--- Exercise input Enclosed Below ---
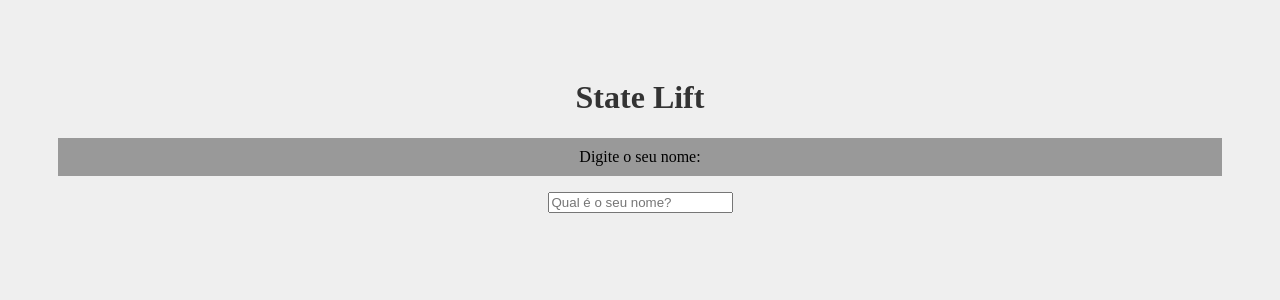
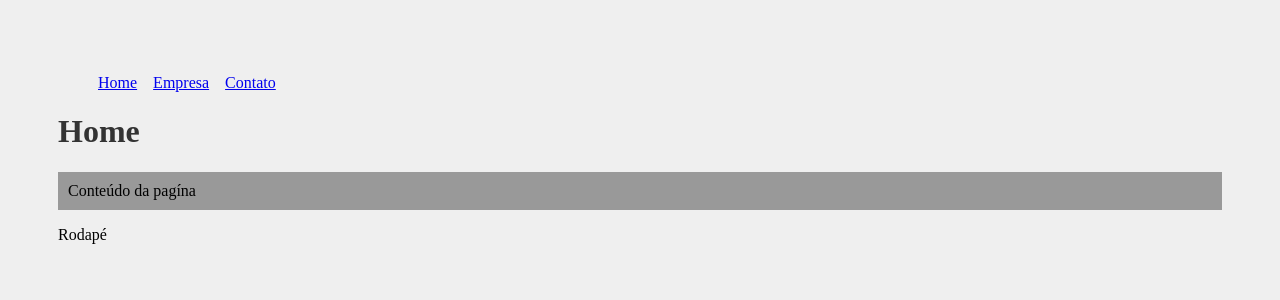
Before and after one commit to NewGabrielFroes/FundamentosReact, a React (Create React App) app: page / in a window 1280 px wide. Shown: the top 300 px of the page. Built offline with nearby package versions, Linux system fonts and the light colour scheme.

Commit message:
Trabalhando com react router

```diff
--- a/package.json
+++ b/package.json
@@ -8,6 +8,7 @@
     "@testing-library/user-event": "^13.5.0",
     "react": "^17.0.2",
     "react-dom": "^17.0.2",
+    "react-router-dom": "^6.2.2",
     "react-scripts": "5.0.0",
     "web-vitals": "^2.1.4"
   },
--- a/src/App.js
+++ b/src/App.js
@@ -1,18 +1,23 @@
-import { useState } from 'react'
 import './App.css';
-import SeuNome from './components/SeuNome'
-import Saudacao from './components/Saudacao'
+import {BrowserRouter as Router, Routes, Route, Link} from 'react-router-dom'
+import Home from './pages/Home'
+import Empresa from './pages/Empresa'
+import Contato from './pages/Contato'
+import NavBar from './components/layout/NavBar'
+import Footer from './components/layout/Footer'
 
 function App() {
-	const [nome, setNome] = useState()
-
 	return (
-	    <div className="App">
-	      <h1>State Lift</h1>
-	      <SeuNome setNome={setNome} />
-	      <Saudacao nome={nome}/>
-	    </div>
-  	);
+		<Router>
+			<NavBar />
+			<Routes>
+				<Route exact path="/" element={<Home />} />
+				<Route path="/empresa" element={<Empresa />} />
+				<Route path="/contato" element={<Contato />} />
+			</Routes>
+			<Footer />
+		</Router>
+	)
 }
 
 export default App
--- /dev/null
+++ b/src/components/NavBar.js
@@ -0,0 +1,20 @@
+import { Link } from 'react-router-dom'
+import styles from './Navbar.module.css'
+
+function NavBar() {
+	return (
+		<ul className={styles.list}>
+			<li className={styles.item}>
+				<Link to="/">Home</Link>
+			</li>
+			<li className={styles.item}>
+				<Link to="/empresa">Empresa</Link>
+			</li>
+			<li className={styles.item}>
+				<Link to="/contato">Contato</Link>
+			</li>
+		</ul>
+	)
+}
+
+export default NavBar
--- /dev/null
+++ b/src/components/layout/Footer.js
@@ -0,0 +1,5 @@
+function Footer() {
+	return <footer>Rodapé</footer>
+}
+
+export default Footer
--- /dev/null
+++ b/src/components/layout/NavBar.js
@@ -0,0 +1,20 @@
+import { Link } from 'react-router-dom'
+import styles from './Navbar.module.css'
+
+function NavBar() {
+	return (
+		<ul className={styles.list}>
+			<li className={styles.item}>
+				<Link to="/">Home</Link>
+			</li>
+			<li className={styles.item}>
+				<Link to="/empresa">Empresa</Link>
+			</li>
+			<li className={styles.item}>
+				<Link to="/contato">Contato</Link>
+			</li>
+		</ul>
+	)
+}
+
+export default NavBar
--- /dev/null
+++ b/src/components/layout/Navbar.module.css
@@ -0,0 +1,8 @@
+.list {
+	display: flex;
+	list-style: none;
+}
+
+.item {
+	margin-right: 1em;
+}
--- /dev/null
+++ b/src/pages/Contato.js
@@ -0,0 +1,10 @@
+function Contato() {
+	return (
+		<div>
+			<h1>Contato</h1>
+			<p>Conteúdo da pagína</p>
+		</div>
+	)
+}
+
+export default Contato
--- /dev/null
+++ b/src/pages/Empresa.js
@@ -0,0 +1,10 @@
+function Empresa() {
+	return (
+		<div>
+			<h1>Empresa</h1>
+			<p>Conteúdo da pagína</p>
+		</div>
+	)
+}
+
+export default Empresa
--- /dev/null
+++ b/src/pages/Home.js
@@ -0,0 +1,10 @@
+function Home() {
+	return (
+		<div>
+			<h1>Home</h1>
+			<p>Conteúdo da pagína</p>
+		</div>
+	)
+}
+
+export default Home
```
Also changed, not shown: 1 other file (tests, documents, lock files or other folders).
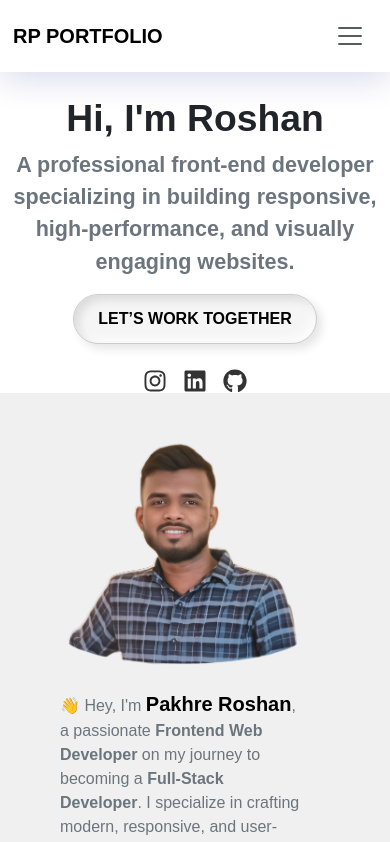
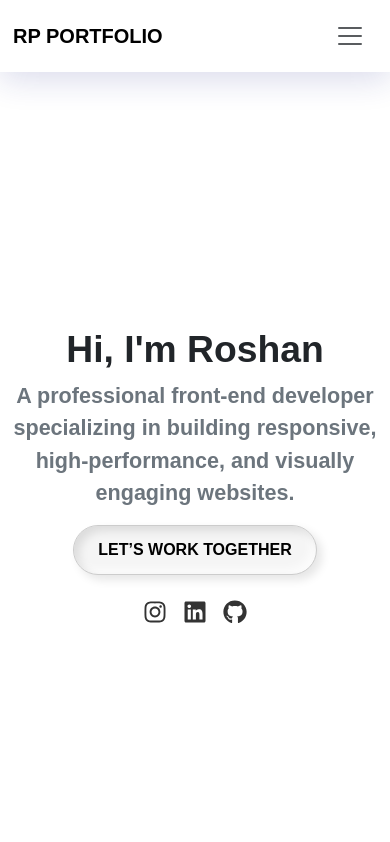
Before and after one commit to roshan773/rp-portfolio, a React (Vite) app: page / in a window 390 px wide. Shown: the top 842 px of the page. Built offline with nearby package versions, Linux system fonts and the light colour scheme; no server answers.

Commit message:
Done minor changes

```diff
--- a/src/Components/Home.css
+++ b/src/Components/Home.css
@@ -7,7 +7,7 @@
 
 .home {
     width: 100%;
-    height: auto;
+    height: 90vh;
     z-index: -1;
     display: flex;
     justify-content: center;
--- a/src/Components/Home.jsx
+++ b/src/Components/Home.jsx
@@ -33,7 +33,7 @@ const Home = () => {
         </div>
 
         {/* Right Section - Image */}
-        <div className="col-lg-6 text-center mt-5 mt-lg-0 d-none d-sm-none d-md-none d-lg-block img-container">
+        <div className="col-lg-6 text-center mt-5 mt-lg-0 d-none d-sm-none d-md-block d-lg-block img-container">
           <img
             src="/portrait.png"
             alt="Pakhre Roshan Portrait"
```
--- End of Enclosed Exercise input ---
--- Exercise input Enclosed Below ---
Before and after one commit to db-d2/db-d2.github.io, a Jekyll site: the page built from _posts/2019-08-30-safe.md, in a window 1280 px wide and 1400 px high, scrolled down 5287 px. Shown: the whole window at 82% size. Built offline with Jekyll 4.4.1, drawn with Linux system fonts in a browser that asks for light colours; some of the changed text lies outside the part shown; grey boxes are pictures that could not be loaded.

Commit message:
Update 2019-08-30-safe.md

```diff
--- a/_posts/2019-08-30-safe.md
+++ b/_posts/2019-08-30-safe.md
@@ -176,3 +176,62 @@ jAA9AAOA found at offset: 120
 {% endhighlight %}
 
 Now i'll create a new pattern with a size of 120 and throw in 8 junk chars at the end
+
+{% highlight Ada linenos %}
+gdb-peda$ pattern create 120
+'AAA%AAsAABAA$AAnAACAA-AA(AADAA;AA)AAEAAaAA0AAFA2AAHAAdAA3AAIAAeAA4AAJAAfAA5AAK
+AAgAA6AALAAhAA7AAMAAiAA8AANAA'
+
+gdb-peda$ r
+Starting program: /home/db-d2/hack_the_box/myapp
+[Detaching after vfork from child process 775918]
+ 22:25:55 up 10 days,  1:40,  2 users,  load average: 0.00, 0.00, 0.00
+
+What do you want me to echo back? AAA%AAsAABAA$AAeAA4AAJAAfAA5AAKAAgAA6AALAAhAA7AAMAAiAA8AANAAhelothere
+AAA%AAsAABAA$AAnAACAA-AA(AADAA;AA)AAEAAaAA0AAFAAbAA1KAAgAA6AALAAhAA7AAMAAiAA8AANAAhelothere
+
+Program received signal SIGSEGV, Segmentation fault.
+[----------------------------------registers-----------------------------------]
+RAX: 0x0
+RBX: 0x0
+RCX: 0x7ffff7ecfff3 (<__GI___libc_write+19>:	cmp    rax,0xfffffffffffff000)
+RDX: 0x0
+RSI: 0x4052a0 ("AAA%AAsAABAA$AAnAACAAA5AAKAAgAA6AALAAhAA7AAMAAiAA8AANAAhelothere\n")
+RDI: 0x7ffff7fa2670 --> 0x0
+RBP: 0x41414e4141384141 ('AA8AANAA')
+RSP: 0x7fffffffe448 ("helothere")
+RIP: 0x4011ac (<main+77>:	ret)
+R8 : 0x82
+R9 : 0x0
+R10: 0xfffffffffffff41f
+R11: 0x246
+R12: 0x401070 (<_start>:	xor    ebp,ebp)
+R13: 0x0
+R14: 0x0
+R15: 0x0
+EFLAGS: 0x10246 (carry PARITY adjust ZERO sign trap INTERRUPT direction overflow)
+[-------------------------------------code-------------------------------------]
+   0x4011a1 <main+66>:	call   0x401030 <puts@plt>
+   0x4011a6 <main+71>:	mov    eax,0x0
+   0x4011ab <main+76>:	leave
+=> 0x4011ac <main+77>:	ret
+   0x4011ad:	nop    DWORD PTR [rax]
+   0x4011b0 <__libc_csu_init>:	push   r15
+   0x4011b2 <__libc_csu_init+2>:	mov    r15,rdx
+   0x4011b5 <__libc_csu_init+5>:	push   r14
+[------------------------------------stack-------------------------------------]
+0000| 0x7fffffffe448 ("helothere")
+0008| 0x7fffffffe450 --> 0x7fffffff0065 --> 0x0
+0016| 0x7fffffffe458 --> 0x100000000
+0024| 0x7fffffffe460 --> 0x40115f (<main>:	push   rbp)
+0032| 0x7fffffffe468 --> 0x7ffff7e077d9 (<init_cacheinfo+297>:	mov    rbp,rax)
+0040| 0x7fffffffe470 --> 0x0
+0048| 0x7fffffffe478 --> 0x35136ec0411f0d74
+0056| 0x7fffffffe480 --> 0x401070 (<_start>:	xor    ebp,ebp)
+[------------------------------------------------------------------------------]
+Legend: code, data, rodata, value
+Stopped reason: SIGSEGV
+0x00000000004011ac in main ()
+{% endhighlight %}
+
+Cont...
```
--- End of Enclosed Exercise input ---
--- Exercise input Enclosed Below ---
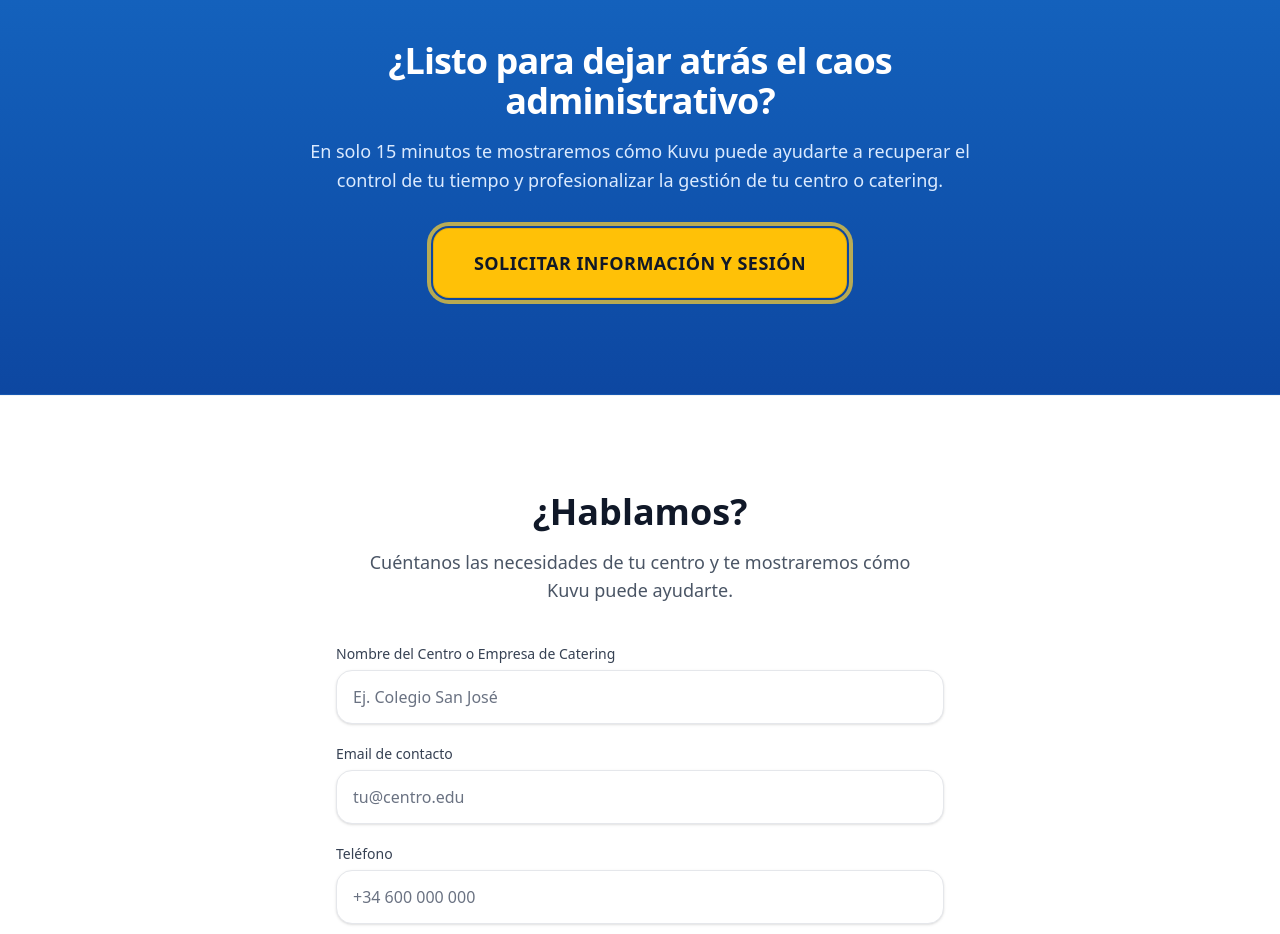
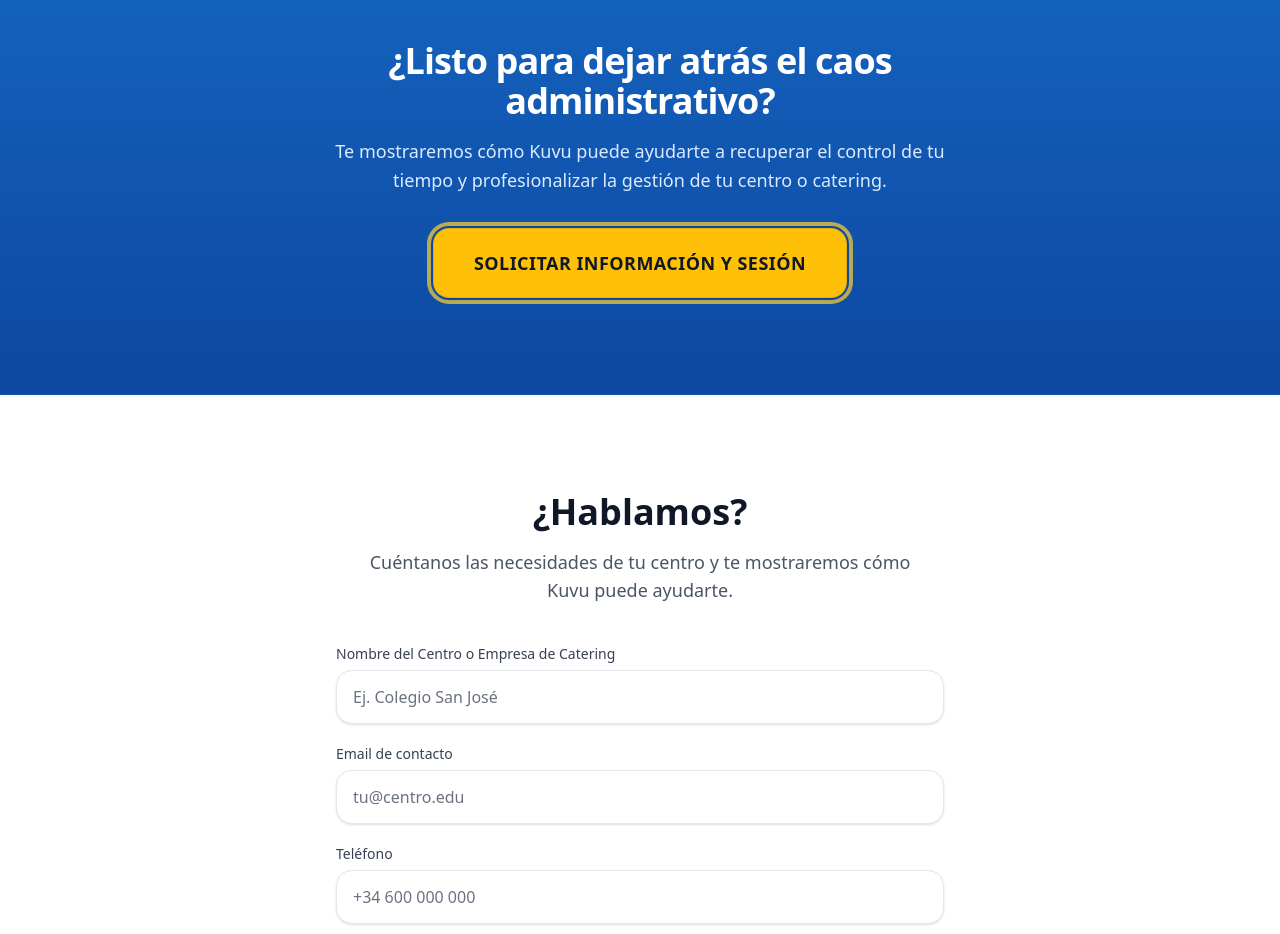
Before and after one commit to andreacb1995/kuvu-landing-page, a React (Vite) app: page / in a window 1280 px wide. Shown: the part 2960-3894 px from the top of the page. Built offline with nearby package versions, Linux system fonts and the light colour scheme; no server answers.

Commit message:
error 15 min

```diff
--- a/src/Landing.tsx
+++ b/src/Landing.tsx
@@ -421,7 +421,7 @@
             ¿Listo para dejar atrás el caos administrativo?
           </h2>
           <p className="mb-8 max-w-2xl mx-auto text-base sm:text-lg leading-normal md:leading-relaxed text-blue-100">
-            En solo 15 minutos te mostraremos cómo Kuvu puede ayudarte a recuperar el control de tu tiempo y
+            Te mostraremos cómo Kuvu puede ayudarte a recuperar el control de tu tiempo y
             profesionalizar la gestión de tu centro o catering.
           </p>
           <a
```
--- End of Enclosed Exercise input ---
# [Work to complete]
Which of the lines above carry the string "pages"? Copy every one.

# [Answer for the task]
+import Home from './pages/Home'
+import Empresa from './pages/Empresa'
+import Contato from './pages/Contato'
+++ b/src/pages/Contato.js
+++ b/src/pages/Empresa.js
+++ b/src/pages/Home.js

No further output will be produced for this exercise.